2015-Trade Facilitation & Trade Enforcement Act reduced number of Chinese prison labour-derived goods entering the US, report finds
“U.S. Exposure to Forced Labor Exports from China: Developments since the U.S. Trade Facilitation and Trade Enforcement Act of 2015,” 8 Aug 2017
China maintains a network of prison labor facilities that use forced labor to produce goods intended for exports – a violation of U.S.-China trade agreements and U.S. law. U.S. officials continue to face considerable difficulty in combating exports of these forced labor products, since cooperation from Chinese interlocutors has remained at low levels for years. U.S. Immigration and Customs Enforcement (ICE) agents have not been permitted to make site inspections in China since 2009… The status of the planned abolition of the Chinese “re-education through labor” (RTL) system is uncertain. Some reports indicate forced labor continues to occur at these sites but under a different penal framework.

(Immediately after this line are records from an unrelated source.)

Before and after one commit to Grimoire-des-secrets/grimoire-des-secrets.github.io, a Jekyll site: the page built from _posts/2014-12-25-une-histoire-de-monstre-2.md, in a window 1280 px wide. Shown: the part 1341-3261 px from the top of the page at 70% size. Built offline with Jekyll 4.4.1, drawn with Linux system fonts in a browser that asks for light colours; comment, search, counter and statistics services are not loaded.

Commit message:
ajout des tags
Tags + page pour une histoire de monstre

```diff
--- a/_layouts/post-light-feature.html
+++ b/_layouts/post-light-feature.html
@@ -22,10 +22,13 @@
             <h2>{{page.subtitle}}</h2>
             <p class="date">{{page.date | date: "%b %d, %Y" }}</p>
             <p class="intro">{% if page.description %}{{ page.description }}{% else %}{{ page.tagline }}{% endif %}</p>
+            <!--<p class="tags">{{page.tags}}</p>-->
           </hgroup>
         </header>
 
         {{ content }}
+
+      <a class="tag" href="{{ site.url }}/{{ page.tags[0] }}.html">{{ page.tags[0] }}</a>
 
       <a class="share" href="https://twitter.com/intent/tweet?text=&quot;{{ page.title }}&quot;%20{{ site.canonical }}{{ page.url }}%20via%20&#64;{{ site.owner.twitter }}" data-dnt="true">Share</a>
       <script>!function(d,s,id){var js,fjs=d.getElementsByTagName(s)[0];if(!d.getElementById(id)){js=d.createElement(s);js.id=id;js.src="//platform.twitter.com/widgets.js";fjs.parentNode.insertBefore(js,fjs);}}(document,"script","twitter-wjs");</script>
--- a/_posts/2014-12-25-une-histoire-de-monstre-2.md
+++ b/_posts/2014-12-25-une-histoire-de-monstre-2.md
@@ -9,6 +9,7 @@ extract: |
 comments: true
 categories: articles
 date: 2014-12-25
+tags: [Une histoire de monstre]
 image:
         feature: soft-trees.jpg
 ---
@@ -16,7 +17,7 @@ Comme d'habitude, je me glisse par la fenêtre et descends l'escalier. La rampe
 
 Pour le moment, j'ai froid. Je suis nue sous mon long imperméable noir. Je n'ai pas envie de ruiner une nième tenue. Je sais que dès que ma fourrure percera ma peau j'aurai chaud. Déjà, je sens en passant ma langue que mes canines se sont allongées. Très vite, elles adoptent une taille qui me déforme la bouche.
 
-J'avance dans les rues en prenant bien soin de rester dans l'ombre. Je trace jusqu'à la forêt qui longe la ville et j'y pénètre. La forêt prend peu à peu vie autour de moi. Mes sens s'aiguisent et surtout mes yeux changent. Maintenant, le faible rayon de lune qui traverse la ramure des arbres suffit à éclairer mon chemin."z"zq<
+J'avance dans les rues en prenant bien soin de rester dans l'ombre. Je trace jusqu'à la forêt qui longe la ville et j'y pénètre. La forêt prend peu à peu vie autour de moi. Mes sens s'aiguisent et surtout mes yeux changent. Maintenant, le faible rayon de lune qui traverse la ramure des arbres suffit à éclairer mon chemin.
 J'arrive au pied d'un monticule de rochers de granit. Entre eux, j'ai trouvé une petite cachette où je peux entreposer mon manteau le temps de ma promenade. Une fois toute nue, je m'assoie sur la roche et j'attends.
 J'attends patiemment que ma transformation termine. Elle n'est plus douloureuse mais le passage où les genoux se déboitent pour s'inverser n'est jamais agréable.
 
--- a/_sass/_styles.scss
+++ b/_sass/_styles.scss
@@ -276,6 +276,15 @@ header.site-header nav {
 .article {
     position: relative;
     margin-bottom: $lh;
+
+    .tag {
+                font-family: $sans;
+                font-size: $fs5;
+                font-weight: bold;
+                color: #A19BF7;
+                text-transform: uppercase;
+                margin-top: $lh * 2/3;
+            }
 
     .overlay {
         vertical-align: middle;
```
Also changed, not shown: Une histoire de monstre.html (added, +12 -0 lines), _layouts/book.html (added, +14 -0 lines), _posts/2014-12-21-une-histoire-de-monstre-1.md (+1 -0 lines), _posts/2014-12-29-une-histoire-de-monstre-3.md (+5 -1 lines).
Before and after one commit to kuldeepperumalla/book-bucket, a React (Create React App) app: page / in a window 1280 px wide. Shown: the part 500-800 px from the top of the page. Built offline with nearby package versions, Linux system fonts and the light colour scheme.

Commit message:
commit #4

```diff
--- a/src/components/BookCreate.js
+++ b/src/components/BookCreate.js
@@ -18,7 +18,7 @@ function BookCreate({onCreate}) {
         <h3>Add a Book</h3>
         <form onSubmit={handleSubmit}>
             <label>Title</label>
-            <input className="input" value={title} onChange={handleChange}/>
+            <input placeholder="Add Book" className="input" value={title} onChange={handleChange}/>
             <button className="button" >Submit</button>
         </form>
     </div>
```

The Trade Facilitation and Trade Enforcement Act (TFTEA) of 2015 has strengthened U.S. Customs and Border Protection’s (CBP) ability to prevent Chinese prison labor-derived products from entering U.S. markets primarily through the elimination of the “consumptive demand” exemption [which constituted a ban on imports of prison labor products only if the consumptive demand for those products exceeded the domestic industrial capacity of the U.S.]. [As now consumptive demand no longer requires consideration] the process for issuance of a withhold release order (WRO) for products deemed to have been made with forced labor [has been speeded up]. Since the TFTEA entered into force, four WROs have been issued against Chinese companies. These WROs were the first to be issued against Chinese companies since 1996, and two of the companies in question appear to have since closed…